» WORK ORDER
Which lines in the data below contain the string "Paragraph"? Show each one.

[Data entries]

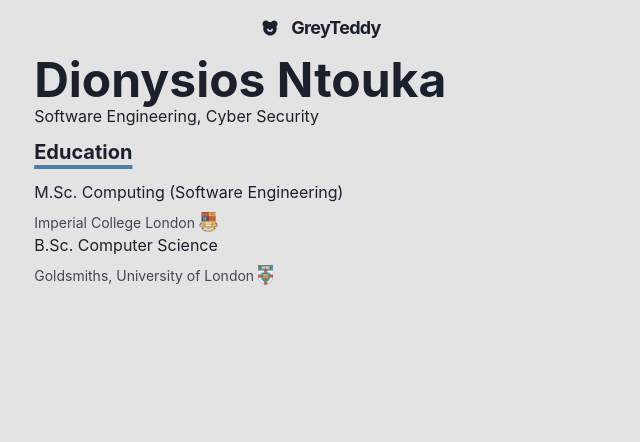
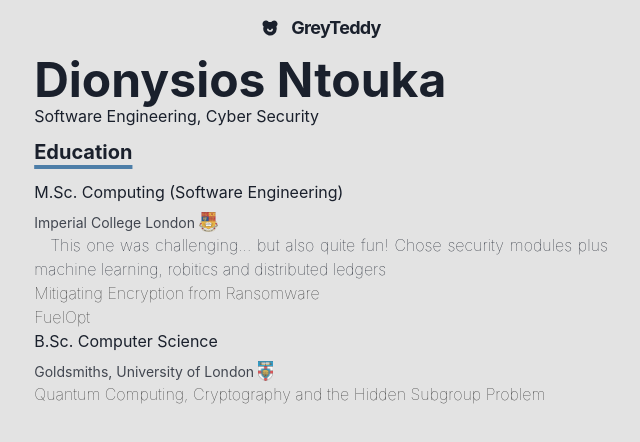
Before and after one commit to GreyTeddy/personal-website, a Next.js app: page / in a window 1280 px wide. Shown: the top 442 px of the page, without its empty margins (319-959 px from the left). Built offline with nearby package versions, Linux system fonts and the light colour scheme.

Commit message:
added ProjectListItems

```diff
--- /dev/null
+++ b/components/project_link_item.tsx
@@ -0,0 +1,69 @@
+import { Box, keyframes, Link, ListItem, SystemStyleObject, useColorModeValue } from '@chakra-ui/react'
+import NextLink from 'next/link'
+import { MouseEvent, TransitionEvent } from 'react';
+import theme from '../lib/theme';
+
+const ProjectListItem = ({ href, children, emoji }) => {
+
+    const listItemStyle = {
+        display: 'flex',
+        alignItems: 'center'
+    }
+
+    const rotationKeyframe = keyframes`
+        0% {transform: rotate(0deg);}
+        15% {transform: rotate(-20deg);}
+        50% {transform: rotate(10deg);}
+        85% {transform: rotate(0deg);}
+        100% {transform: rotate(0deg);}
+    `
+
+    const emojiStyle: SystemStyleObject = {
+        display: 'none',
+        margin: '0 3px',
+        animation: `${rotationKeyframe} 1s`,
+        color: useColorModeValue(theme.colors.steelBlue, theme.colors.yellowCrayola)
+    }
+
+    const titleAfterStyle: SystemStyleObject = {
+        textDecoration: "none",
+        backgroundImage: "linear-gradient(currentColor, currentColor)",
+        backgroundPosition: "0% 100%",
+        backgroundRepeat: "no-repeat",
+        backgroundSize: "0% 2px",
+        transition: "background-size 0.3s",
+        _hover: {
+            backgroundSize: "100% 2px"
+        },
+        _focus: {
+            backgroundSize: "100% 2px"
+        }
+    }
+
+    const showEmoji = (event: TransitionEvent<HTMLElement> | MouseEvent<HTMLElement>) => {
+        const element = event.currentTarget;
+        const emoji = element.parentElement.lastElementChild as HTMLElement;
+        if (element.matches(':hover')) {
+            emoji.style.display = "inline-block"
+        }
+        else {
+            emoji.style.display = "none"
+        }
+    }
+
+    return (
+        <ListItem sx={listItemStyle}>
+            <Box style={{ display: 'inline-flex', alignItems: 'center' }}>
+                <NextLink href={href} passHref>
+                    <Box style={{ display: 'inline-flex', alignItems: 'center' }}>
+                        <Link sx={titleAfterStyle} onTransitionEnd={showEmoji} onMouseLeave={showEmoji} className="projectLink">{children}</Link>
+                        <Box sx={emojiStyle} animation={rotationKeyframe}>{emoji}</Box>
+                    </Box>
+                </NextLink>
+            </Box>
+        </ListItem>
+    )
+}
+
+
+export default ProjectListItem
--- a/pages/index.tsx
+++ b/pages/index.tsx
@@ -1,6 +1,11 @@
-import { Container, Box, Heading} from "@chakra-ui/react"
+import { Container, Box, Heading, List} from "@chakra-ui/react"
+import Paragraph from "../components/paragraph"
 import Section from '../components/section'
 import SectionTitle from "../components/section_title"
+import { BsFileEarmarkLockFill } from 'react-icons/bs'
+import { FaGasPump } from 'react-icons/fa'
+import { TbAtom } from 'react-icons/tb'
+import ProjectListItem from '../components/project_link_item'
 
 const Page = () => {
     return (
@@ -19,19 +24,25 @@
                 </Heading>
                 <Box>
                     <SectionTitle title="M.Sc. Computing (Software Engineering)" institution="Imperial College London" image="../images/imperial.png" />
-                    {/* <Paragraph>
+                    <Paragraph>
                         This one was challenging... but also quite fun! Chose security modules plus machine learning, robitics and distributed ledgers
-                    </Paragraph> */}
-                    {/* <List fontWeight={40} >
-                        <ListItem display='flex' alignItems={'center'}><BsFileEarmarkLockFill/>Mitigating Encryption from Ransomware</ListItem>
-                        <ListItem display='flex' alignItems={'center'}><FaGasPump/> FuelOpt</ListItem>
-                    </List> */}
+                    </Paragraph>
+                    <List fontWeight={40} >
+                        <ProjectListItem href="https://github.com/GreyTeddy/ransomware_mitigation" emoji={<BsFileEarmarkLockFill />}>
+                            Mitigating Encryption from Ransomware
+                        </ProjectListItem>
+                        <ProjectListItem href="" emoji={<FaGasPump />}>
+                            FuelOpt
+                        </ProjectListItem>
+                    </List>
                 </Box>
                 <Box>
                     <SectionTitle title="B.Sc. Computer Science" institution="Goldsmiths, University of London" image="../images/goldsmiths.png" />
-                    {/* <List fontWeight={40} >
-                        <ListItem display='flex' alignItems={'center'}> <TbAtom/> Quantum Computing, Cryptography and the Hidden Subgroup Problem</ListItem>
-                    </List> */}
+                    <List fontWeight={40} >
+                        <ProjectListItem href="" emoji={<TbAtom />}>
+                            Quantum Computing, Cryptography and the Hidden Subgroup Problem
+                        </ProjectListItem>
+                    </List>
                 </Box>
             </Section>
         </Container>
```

---

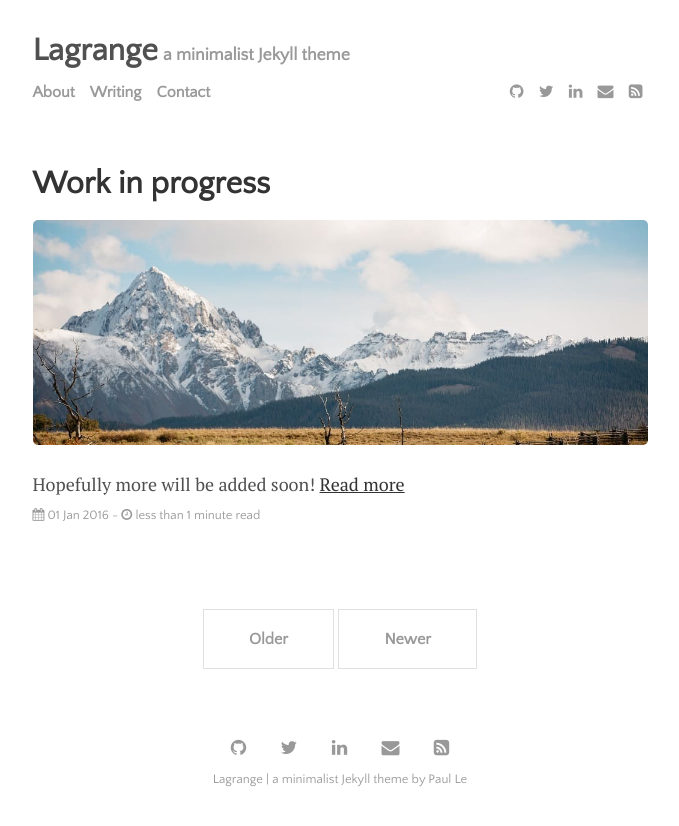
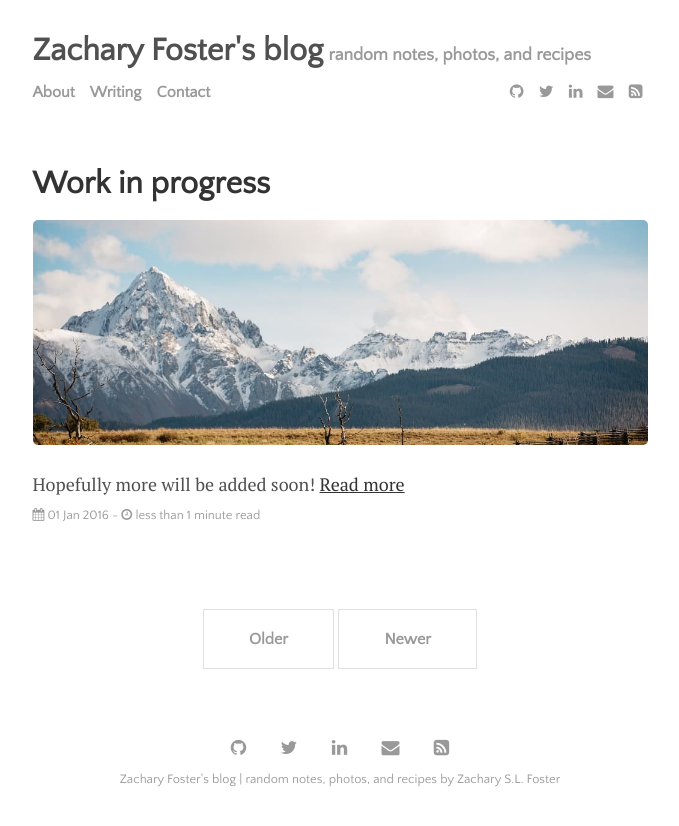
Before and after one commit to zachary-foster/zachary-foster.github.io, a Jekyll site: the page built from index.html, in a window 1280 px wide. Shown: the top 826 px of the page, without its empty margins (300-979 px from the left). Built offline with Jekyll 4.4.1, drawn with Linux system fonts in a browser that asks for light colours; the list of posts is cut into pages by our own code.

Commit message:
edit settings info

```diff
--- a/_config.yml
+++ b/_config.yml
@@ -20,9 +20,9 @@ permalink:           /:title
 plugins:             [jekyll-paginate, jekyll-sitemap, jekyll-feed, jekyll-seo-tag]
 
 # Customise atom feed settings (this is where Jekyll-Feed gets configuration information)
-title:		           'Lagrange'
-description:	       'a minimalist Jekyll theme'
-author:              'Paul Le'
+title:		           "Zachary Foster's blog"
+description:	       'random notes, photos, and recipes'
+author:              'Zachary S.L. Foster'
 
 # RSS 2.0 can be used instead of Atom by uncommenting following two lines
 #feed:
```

» YOUR SOLUTION
+import Paragraph from "../components/paragraph"
-                    {/* <Paragraph>
+                    <Paragraph>
-                    </Paragraph> */}
+                    </Paragraph>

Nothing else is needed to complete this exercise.